Article: Electronic $US5.00

This paper questions the idea of the capacity to learn as an individualised and naturalised phenonemon. The qualitative research on academic and professional trajectories shows that what the dominant discourse in the education system calls capacity to learn is not only a matter of being able to study and, moreover, it is not an exclusively individual phenomenon. In our research, we have identified four main social institutions (individual, family, education system and employment) that are intermingled in the production of the idea of the capacity to learn. Therefore, we have come to the conclusion that the so-called capacity to learn is a social product. It is a combination of beliefs, strategies and skills. The idea of the capacity to learn is produced in the context of power relationships. The inner conflict in each of these social institutions is permanent. The negotiation process between these social institutions is also constant. The outcome of these power relationships conditions the dominant cultural model. Hence, the so-called capacity to learn is related to a dominant cultural reference, which is shown as natural and reasonable.

Keywords: Capacity to Learn, Social Product, Academic and Professional Trajectories, Individualised Phenomenon, Naturalised Phenomenon

International Journal of Pedagogy and Curriculum, Volume 19, Issue 3, pp.119-131. Article: Print (Spiral Bound). Article: Electronic (PDF File; 331.887KB).

Dr. Harkaitz Zubiri

Assistant Professor, Department of Didactics and School Organisation, University of the Basque Country, San Sebastian, Spain

Harkaitz Zubiri is an assistant professor at the University of the Basque Country. He studied at Leipzig University, graduated in English Philology at the University of Deusto, and graduated in sociology and in teaching and received a Ph.D. in Sociology at the University of the Basque Country. He had a four years doctorate research grant from the Basque government.
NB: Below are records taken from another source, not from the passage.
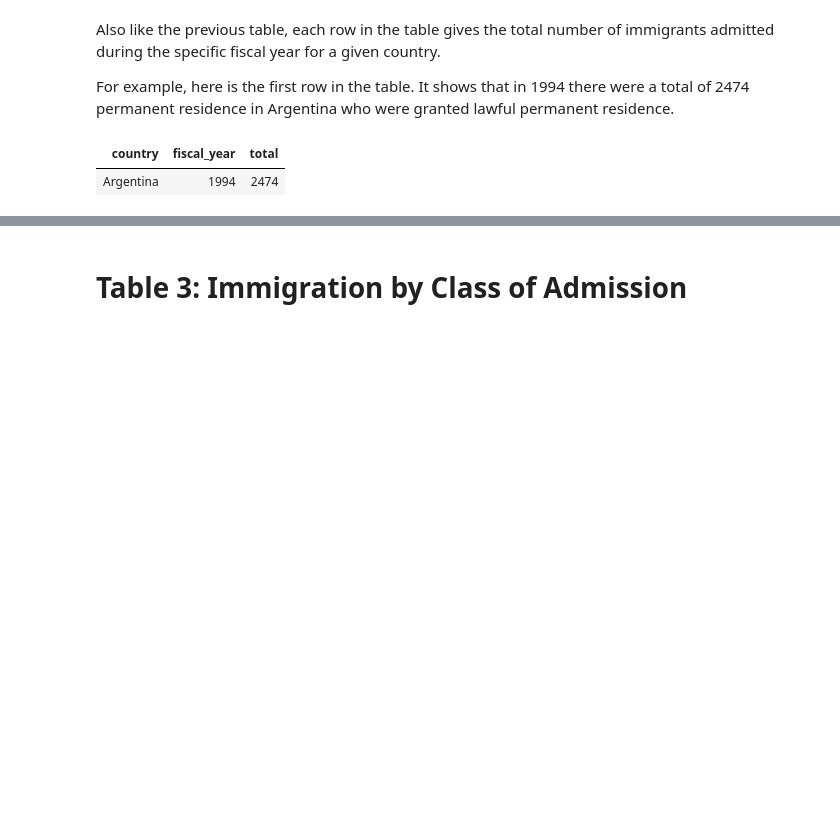
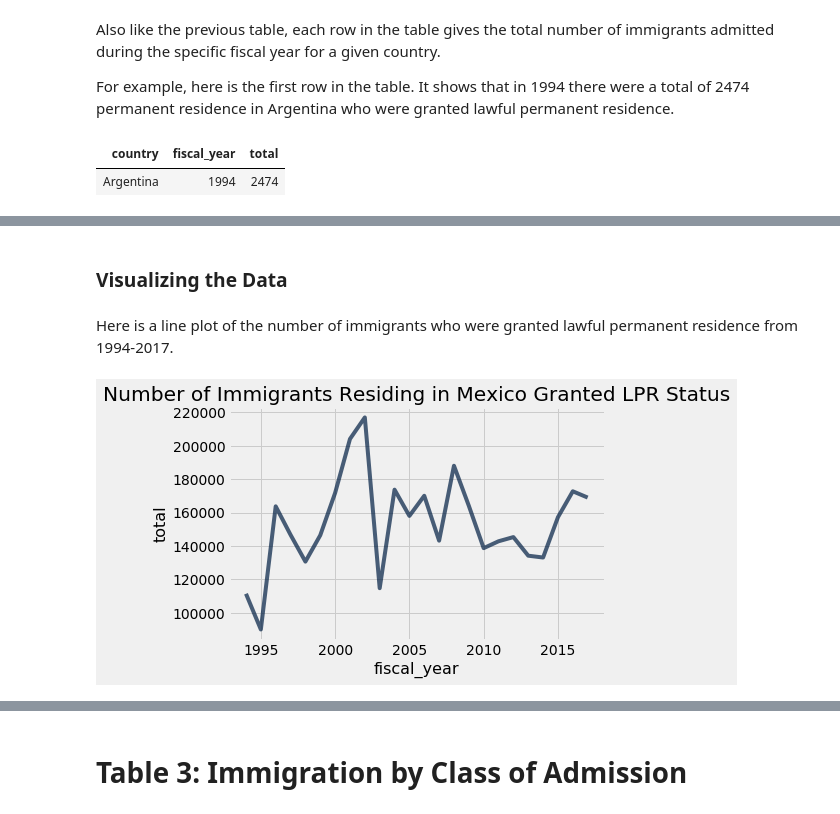
Before and after one commit to ds-modules/POLSCI-5, a Jupyter notebook: Immigration.ipynb, the cells around one changed output, grey strips where cells are left out. Cells and saved outputs as stored; diff of their text form; code cells hidden in the pictures; blank space fills up the shorter version.

```diff
--- a/Immigration.ipynb
+++ b/Immigration.ipynb
@@ -344,0 +360,3 @@ Let's explore a subset of the data again with a specific country -- Mexico.
+# %%
+mexico_residence = permanent_residence.where('country', 'Mexico') #Shows only the data for the country Mexico
+mexico_residence.show(24)
@@ -344,0 +381,10 @@ Let's explore a subset of the data again with a specific country -- Mexico.
+# %% [markdown]
+### Visualizing the Data
+# %% [markdown]
+Here is a line plot of the number of immigrants who were granted lawful permanent residence from 1994-2017.
+# %%
+mexico_residence.plot('fiscal_year', 'total') #generates the line plot with fiscal_year on the x-axis and total on the y-axis
+plt.title('Number of Immigrants Residing in Mexico Granted LPR Status')
+plt.show()
+# %% [output]
+[figure, added]
```
Also changed, not shown: parts of 40 cells of this notebook.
He is interested in social inequality, education, and creative and cultural activities such as literature.